I actually had a couple of friends who did exactly what you are describing. They came up with a business plan with the intention of turning it into a profitable venture, agreed to maintain the property as a tenant would, and pledged paying rent once they became profitable.
In their case, they had a specific plan for making money, which included memberships, event fees, sub-leasing offices, renting desks in shared offices, etc.
They also found a property that the owner was sitting on until the real estate market got better. The owner was hoping to sell to condo developers once the market improved. Since the property was just sitting there and the owner had no intention of improving it, having free tenants in there would be preferable to having it sit empty or having a tenant that required the owner to build-out or improve the property.
They also paid their own utilities, which were billed directly by the providers. That way there was no out-of-pocket expenses for the owner, since the tenants were responsible for their own electricity, water, internet, phones, etc.
The co-working space operated for many years successfully and attracted a loyal community until the leaders decided to go on to explore new opportunities. Once the co-working space moved out, the building was tore down, and the lot sold to a condo developer.
If I were to do the same thing, I would have added a little cafe, with coffee, snacks and a simple lunch menu, or perhaps outsource that to a food truck or another vendor. If done right, I think that would have attracted more people, and provided additional revenue.
The key is that they had a solid plan, and were able to convince the owner that it was in his best interest to accept their proposition.

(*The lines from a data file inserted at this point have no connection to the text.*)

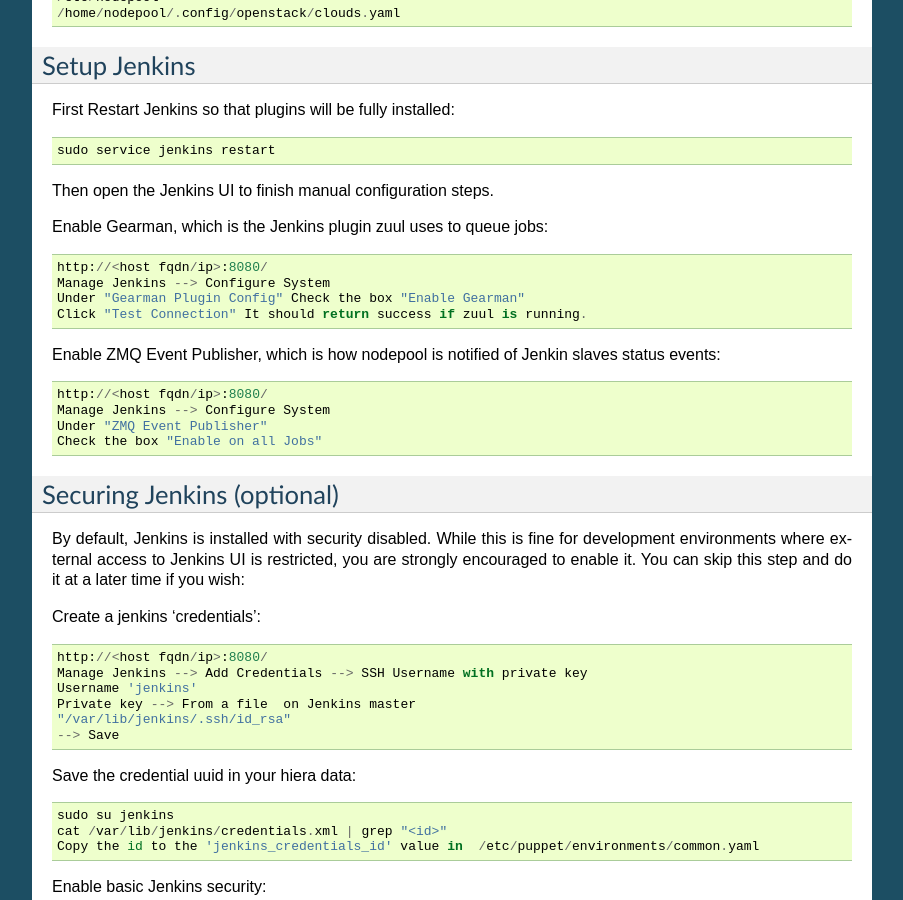
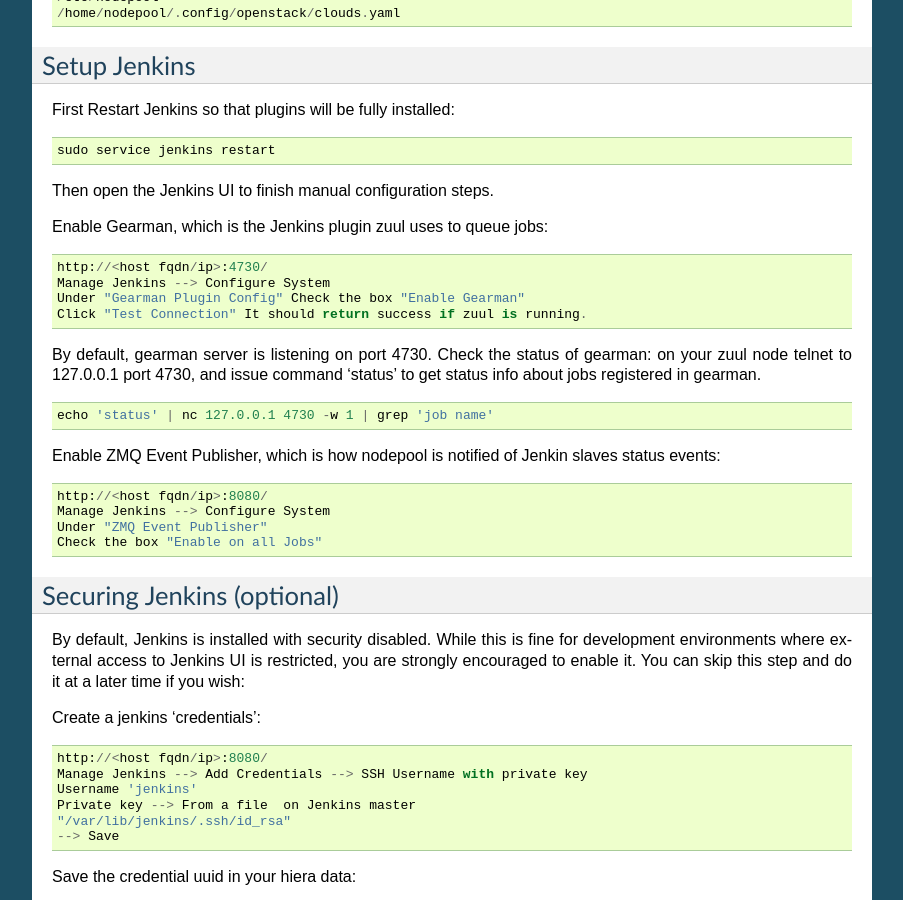
Before and after one commit to openstack-infra/puppet-openstackci, a Sphinx documentation site: the page built from doc/source/third_party_ci.rst, in a window 1280 px wide and 900 px high, scrolled down 5484 px. Shown: the whole window, without its empty margins (198-1101 px from the left). Built offline with Sphinx 7.4.7, drawn with Linux system fonts in a browser that asks for light colours.

Commit message:
Updated gearman port information
The jobs generated by jenkins job builder were not registered with
the Gearman server. Updated the instructions with the right port
and trouble shooting information

Change-Id: Ib846e9bf3c36f40747b2ce2f04eae5ae1f42c392

```diff
--- a/doc/source/third_party_ci.rst
+++ b/doc/source/third_party_ci.rst
@@ -412,10 +412,19 @@
 
 ::
 
-    http://<host fqdn/ip>:8080/
+    http://<host fqdn/ip>:4730/
     Manage Jenkins --> Configure System
     Under "Gearman Plugin Config" Check the box "Enable Gearman"
     Click "Test Connection" It should return success if zuul is running.
+
+By default, gearman server is listening on port 4730. Check the status of
+gearman: on your zuul node telnet to 127.0.0.1 port 4730, and issue command
+'status' to get status info about jobs registered in gearman.
+
+::
+
+    echo 'status' | nc 127.0.0.1 4730 -w 1 | grep 'job name'
+
 
 Enable ZMQ Event Publisher, which is how nodepool is notified of Jenkin
 slaves status events:
```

Remember, you are competing with paying tenants, so make sure you have a compelling proposition.